This discussion couldn’t possibly be any more timely or important. In June of this year, President Obama signed a Pentagon supported Executive Order (EO) that materially diluted the protections afforded to survivors of sexual assault in the military – specifically regarding their sexual histories admitted as evidence in a court martial. Military Rule of Evidence (MRE) 412 is essentially the military’s take on a set of rules commonly referred to as “Rape Sheild” laws. And the President’s Executive Order is problematic because it expands the circumstances in which a survivor’s sexual history can be brought into evidence. While a thorough discussion of these laws are entirely beyond the scope of this article, it’s worth noting that the current EO goes against the grain of what many civilian courts are ruling with respect to Rape Shield.

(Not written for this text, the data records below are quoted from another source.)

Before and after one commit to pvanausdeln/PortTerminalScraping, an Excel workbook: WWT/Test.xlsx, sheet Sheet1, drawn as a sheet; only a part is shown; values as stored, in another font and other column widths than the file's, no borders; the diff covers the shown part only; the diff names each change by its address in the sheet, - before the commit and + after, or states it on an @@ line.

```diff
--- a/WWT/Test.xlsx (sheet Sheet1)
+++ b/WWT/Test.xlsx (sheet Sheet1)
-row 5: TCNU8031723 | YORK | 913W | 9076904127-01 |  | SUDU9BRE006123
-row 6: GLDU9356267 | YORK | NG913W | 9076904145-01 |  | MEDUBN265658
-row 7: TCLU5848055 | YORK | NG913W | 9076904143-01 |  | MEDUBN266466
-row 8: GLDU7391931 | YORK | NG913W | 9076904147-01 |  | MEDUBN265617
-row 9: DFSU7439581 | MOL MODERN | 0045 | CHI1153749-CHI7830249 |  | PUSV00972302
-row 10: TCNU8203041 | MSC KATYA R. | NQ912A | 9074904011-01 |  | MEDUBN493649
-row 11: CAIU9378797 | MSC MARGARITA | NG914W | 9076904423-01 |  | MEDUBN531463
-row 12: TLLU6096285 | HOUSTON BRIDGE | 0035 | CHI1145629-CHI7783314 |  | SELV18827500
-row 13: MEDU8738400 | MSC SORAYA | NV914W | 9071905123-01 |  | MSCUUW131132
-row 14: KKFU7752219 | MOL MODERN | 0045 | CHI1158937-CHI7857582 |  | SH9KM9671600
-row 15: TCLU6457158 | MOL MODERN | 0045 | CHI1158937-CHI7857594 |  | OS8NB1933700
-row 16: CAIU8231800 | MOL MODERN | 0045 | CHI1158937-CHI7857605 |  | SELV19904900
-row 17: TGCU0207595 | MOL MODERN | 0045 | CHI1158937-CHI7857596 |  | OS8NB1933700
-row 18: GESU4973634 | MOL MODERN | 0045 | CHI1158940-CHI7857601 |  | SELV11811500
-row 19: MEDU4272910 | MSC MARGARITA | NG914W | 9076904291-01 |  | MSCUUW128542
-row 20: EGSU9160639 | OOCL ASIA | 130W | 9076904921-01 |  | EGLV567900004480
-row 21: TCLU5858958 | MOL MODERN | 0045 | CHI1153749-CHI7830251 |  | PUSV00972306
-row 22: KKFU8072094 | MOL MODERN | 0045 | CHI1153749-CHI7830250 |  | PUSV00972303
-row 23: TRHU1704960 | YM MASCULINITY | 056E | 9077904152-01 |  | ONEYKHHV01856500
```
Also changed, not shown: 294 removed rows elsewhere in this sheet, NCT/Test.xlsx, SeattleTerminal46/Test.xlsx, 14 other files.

So what does this move from the White House and Pentagon teach us? First, it illustrates certain myths regarding the identities of sexual assault survivors in our society. Single people, married people, people in committed relationships, people in non-committed relationships and everyone in between can be exploited. Prior consensual behaviors with one partner a thousand times, or one thousand partners one time each, do not provide insight as to whether or not free, and enthusiastic consent was given during a specific incident.

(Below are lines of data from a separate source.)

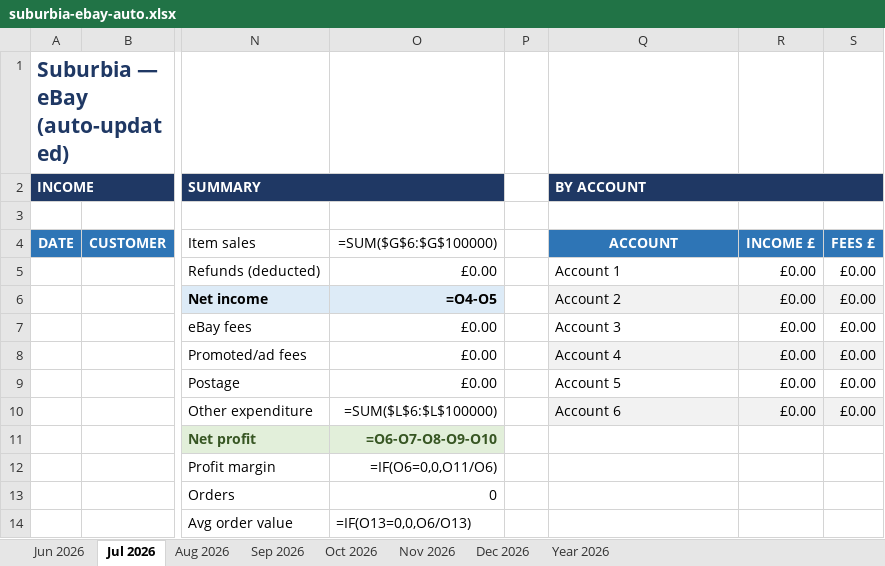
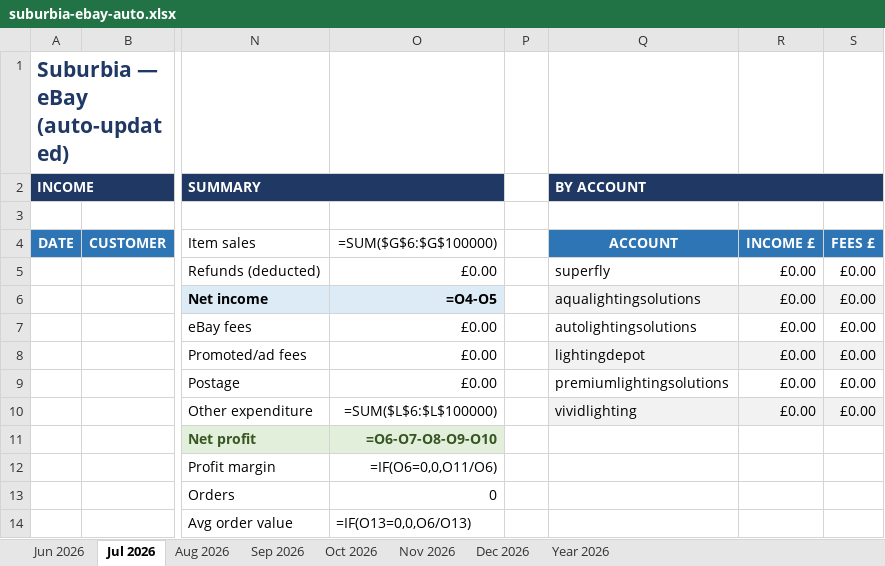
Before and after one commit to wordpressdesignpros-maker/suburbia-ebay-sync, an Excel workbook: suburbia-ebay-auto.xlsx, sheet Jul 2026, drawn as a sheet; only a part is shown, gaps mark what is left out; values as stored, in another font and other column widths than the file's, no borders; formulas without a stored value are shown as written; conditional formats not drawn; the diff names each change by its address in the sheet, - before the commit and + after, or states it on an @@ line.

```diff
--- a/suburbia-ebay-auto.xlsx (sheet Jul 2026)
+++ b/suburbia-ebay-auto.xlsx (sheet Jul 2026)
-Q5 (BY ACCOUNT): Account 1
+Q5 (BY ACCOUNT): superfly
-Q6 (BY ACCOUNT): Account 2
+Q6 (BY ACCOUNT): aqualightingsolutions
-Q7 (BY ACCOUNT): Account 3
+Q7 (BY ACCOUNT): autolightingsolutions
-Q8 (BY ACCOUNT): Account 4
+Q8 (BY ACCOUNT): lightingdepot
-Q9 (BY ACCOUNT): Account 5
+Q9 (BY ACCOUNT): premiumlightingsolutions
-Q10 (BY ACCOUNT): Account 6
+Q10 (BY ACCOUNT): vividlighting
```
Also changed, not shown: sheet Aug 2026, sheet Sep 2026, sheet Oct 2026, sheet Nov 2026, sheet Dec 2026, sheet Jun 2026.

Consent is something that should be given freely and enthusiastically. “YES!!!” (Think of the old Herbal Essence shampoo commercials). And more importantly, consent must be given for each sexual encounter and even each stage of a sexual encounter. Allow me to provide you an illustration:
When I’m speaking to large groups-again, often of young adults-I tell them that consent isn’t like someone giving you one, all-access ticket to an amusement park. It’s more like a carnival, where each person needs to hand over their ticket at each individual ride-and more importantly, you need to ride those rides with the other person. The other person is not the ride. Consent involves togetherness-whether it’s a minute of togetherness or a lifetime. My carnival example may dance along the line of crude, but it’s a price I’m willing to say in order to engage folks in a conversation that so desperately needs to happen. And let’s face it-consensual sex can be fun!
Myth- False reporting is very common.
Lastly, I had to tackle the myth of false reporting. The truth is that our best estimations have anywhere between 40-60% of sexual assault is never reported[vi]. And the best estimation of false reporting by the National Center for the Prosecution of Crimes Against Women (NCPCAW), is somewhere between 2-8%. Often I’ve found that people expect the rate of false reporting to be higher-even close to or over 50%. The NCPCAW’s paper touches on this disconnect noting that as a culture, we have expectations and stereotypes of what counts as “real rape”. And often we rely on the criminal justice system to determine whether or not an assault truly occurred, rather simply seeing it as an avenue toward justice, and one doorway towards healing.
A true false report occurs when a person formally reports a fabricated assault. An acquittal, a DA refusing to take a case to trial, and even a survivor changing his/her mind about wanting to report the assault do not count as false reports.
This conversation is far from over… We’ve barely scraped the surface here. What are the myths and misconceptions that you hear most often? I’m interested to hear what you have to say. Furthermore, if anyone needs assistance finding counseling or other resources- know that RAINN hosts national hotline that can connect you with a Rape Crisis Center in your area. Help is available 24/7 by calling 1-800-656-HOPE (4673).
[ii] American Journal of Industrialized Medicine (2003).
[v] Bureau of Justice Statistics (2013). National Crime Victimization Survey. Female Victims of Sexual Violence, 1994-2010. From a period of 2005-2010, 78% of perpetrators were known to their victim. http://www.bjs.gov/content/pub/press/fvsv9410pr.cfm
[vi] Bureau of Justice Statistics (2013). National Crime Victimization Survey. Female Victims of Sexual Violence, 1994-2010. In 2010, only 35% of victims of sexual violence reported the crime to police, down from 56% in 2003. http://www.bjs.gov/content/pub/press/fvsv9410pr.cfm